Kate Nelson of Portland has been an early arrival for Independence Day fireworks at the Eastern Promenade since she was a child, figuring she needed to get there early to snag a prime spot.
But Saturday, she didn’t have to set her alarm early to get there by 9 a.m. and instead arrived to get a front row seat in the early afternoon.
“We usually have two or three meals by now,” she said around 4 p.m. Saturday at her setup, just in front of the orange snow fence at the base of the promenade, the closest you can get to the where the fireworks are set off without annoying police and firefighters.
Nelson wasn’t the only one who wasn’t rushing to the promenade on Saturday. When the fireworks delayed by Friday’s downpours were finally fired off about 9:20 p.m., the half-hour show went without a hitch.
Kevin Cleasby of New Hampshire, who was running a trailer selling french fries, said it was a late-arriving crowd, but business was still good.
Cleasby figured many people held off heading to Munjoy Hill, thinking it would take awhile for the roughly 2 inches of rain that fell overnight to dry off.
“As soon as the sun popped out, the people popped out,” he said.
Cleasby said that if it was ever a good time to have the fireworks delayed, it was this year. The show was originally set for a Friday, and switching it to a Saturday probably wouldn’t inconvenience too many the way a midweek holiday would. He and others also thought the weather, breezy with temperatures in the 70s, was just about ideal.

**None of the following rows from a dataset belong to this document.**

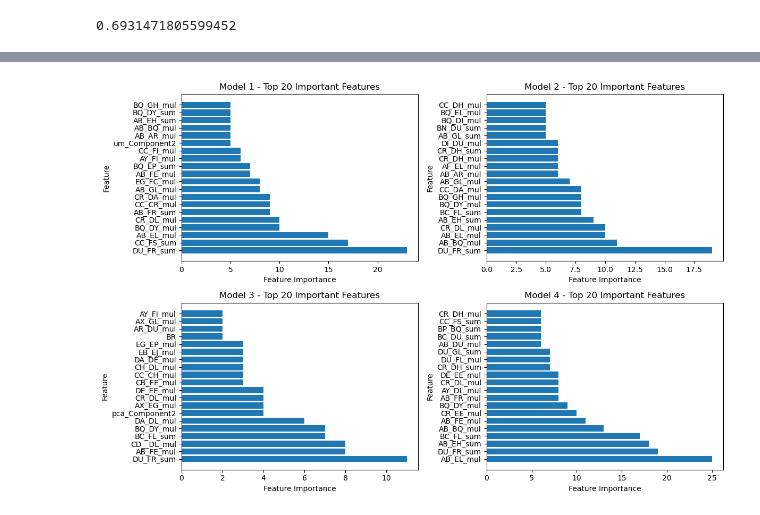
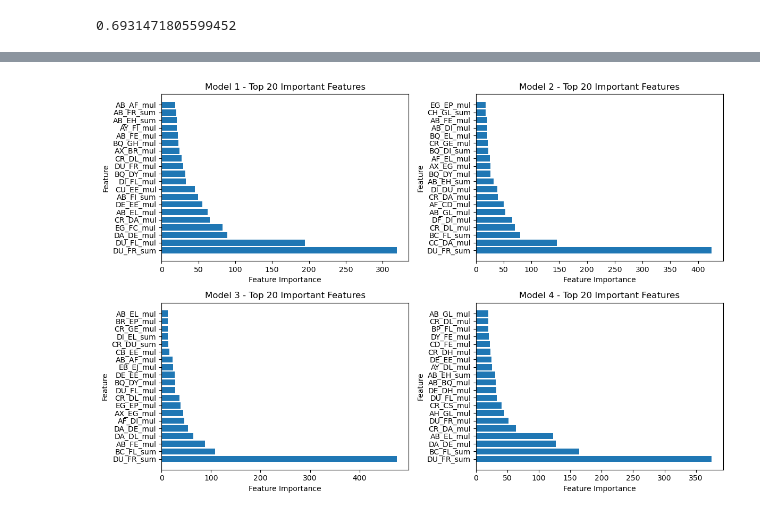
Before and after one commit to Sota-miki/ICR, a Jupyter notebook: notebook/feature_selection.ipynb, the cells around one changed output, grey strips where cells are left out. Saved outputs shown, nothing was run; the diff lists cells and outputs as text; code cells hidden in the pictures.

```diff
--- a/notebook/feature_selection.ipynb
+++ b/notebook/feature_selection.ipynb
@@ -162,36 +163,36 @@ fig.update_layout(
-# %%
-fig, axes = plt.subplots(nrows=2, ncols=2, figsize=(12, 8))
-
-
-# 各モデルに対して特徴量の重要度をプロット
-for i, model in enumerate(models):
-    # 重要度の取得
-    importance = model.feature_importance()
-    # 特徴量の名前の取得
-    feature_names = model.feature_name()
-
-    # 重要度を降順にソートして上位20個を選択
-    top_features = sorted(zip(feature_names, importance), key=lambda x: x[1], reverse=True)[:20]
-    # 上位20個の特徴量とその重要度を取得
-    top_feature_names = [feat[0] for feat in top_features]
-    top_feature_importance = [feat[1] for feat in top_features]
-
-    # サブプロットにプロット
-    ax = axes[i // 2, i % 2]  # サブプロットの位置を指定
-    ax.barh(range(len(top_feature_names)), top_feature_importance, align='center')
-    ax.set_yticks(range(len(top_feature_names)))
-    ax.set_yticklabels(top_feature_names)
-    ax.set_xlabel('Feature Importance')
-    ax.set_ylabel('Feature')
-    ax.set_title(f'Model {i+1} - Top 20 Important Features')
-
-# サブプロット間のスペースを調整
-plt.tight_layout()
-
-# プロットの表示
-plt.show()
-# %% [output]
-[figure, removed]
+# %%
+fig, axes = plt.subplots(nrows=2, ncols=2, figsize=(12, 8))
+
+
+# 各モデルに対して特徴量の重要度をプロット
+for i, model in enumerate(models):
+    # 重要度の取得
+    importance = model.feature_importance(importance_type='gain')
+    # 特徴量の名前の取得
+    feature_names = model.feature_name()
+
+    # 重要度を降順にソートして上位20個を選択
+    top_features = sorted(zip(feature_names, importance), key=lambda x: x[1], reverse=True)[:20]
+    # 上位20個の特徴量とその重要度を取得
+    top_feature_names = [feat[0] for feat in top_features]
+    top_feature_importance = [feat[1] for feat in top_features]
+
+    # サブプロットにプロット
+    ax = axes[i // 2, i % 2]  # サブプロットの位置を指定
+    ax.barh(range(len(top_feature_names)), top_feature_importance, align='center')
+    ax.set_yticks(range(len(top_feature_names)))
+    ax.set_yticklabels(top_feature_names)
+    ax.set_xlabel('Feature Importance')
+    ax.set_ylabel('Feature')
+    ax.set_title(f'Model {i+1} - Top 20 Important Features')
+
+# サブプロット間のスペースを調整
+plt.tight_layout()
+
+# プロットの表示
+plt.show()
+# %% [output]
+[figure, added]
 # %%
 evaluate(X_df.columns,X_df,y_df)
 # %% [output]
```
Also changed, not shown: parts of 16 cells of this notebook, 5 other files.
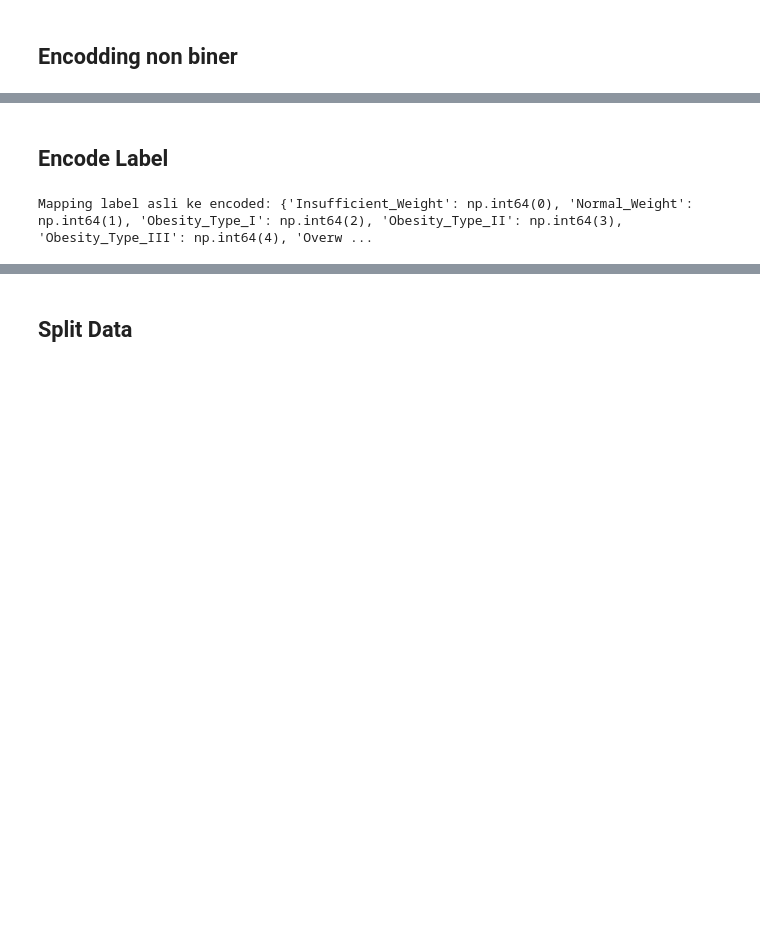
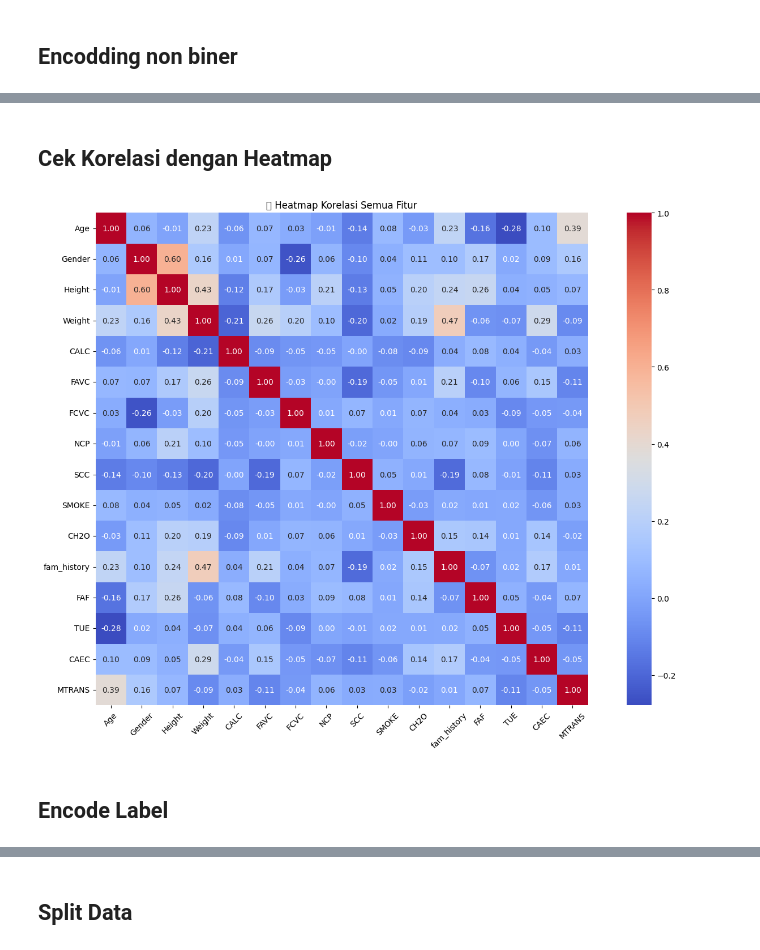
Before and after one commit to Syd001978/CAPSTONE-BengkelKoding-a112214247, a Jupyter notebook: Preprocessing_Capstone.ipynb, the cells around one changed output, grey strips where cells are left out. Drawn from its saved outputs; the diff is of its cells as text; code cells hidden in the pictures; blank space fills up the shorter version.

```diff
--- a/Preprocessing_Capstone.ipynb
+++ b/Preprocessing_Capstone.ipynb
@@ -256,14 +269,21 @@ df.head()
+# %% [markdown]
+## Cek Korelasi dengan Heatmap
+# %%
+import matplotlib.pyplot as plt
+import seaborn as sns
+
+# Ambil semua kolom numerik termasuk int64 & float64, tanpa label
+numeric_df = df.drop('NObeyesdad', axis=1)
+
+# Hitung korelasi Pearson
+plt.figure(figsize=(14, 10))
+sns.heatmap(numeric_df.corr(), annot=True, cmap='coolwarm', fmt=".2f", square=True)
+plt.title("🔍 Heatmap Korelasi Semua Fitur")
+plt.xticks(rotation=45)
+plt.yticks(rotation=0)
+plt.tight_layout()
+plt.show()
+# %% [output]
+[figure, added]
 # %% [markdown]
 ## Encode Label
-# %%
-from sklearn.preprocessing import LabelEncoder
-
-# Encode target label
-le_target = LabelEncoder()
-y_encoded = le_target.fit_transform(df['NObeyesdad'])
-
-# Cek mapping label
-mapping = dict(zip(le_target.classes_, le_target.transform(le_target.classes_)))
-print("Mapping label asli ke encoded:", mapping)
-# %% [output]
-Mapping label asli ke encoded: {'Insufficient_Weight': np.int64(0), 'Normal_Weight': np.int64(1), 'Obesity_Type_I': np.int64(2), 'Obesity_Type_II': np.int64(3), 'Obesity_Type_III': np.int64(4), 'Overw ...
```
Also changed, not shown: parts of 12 cells of this notebook.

That was a big contrast to Friday, when the rain started in the afternoon and fell steadily throughout the night before ending shortly after sunrise Saturday.
Organizers of the Stars and Stripes Spectacular celebration took a look at the forecast, with Hurricane Arthur heading up the coast, and decided on Thursday to push the show back a day.
Seth Vigue said Friday’s rain meant he “sat around inside instead of sitting around outside.”
As for the fireworks, he said, “I had no idea they did this.”
Vigue moved to Munjoy Hill from Farmington last fall and said he learned that he was a few blocks away from one of southern Maine’s biggest fireworks displays only a few days ago. He took a walk to check out the scene late Saturday afternoon, then figured he’d head home for a couple of hours and return around sunset – the advantage of living just a few blocks from the Eastern Prom.
The crowd built slowly Saturday, lawn chairs and blankets beginning to dot the hillside late in the afternoon. A few boats arrived then, too, picking out prime spots to drop an anchor and watch the show from the water side.
In the middle of the Eastern Prom’s hillside, Kristen Chalmers of Peaks Island sat alone with three blankets and a couple of lawn chairs, spread out around her. She was going to watch the show with about 10 friends but had volunteered, as she usually did, to set up ahead of time.
This year, that meant spreading a tarp under the blankets to keep everyone dry in case the grass was still wet.
It was also a melancholy holiday for Chalmers because her father, who would help her scout out a location for the gathering and set up the blankets and chairs, died a few weeks ago, and this was her first time heading up the hill without him.
“He loved this,” she said, looking out onto Casco Bay. “This was his favorite.”